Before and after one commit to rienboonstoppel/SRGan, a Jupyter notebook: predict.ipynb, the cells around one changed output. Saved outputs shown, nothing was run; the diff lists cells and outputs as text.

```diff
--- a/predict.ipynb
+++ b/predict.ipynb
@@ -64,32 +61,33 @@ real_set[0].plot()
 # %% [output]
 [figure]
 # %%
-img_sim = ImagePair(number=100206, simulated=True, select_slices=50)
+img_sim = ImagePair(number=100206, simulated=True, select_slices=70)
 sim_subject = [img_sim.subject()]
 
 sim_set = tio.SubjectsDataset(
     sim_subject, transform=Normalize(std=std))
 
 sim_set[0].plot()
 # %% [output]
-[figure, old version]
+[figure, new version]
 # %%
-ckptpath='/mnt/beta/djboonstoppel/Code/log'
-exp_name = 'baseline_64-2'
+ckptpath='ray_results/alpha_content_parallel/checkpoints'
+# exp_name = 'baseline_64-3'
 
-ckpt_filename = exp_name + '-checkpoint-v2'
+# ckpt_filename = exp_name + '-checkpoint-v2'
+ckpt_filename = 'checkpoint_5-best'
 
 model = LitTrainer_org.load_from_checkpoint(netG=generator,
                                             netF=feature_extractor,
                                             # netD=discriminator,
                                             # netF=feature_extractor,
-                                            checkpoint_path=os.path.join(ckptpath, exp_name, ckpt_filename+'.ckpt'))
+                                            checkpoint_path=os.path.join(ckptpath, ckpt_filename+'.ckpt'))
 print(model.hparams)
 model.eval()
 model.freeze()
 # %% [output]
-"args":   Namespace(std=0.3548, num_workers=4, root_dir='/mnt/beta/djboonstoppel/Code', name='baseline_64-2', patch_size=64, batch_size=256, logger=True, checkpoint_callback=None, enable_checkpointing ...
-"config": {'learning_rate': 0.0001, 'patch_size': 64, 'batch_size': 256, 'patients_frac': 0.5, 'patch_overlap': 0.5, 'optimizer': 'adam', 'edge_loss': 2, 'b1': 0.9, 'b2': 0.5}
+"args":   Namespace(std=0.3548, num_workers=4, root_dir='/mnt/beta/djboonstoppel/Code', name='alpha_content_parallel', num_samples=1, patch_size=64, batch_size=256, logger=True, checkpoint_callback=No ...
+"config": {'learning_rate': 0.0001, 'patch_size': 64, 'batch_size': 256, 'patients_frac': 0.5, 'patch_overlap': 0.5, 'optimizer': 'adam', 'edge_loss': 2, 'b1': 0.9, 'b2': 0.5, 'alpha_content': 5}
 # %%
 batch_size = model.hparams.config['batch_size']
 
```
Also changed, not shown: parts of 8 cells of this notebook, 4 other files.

........

• **WHAT NEEDS TO BE DONE**
Within the material above, find every line containing the word "notebook" and copy it.

• **WORKED SOLUTION**
Before and after one commit to rienboonstoppel/SRGan, a Jupyter notebook: predict.ipynb, the cells around one changed output. Saved outputs shown, nothing was run; the diff lists cells and outputs as text.
Also changed, not shown: parts of 8 cells of this notebook, 4 other files.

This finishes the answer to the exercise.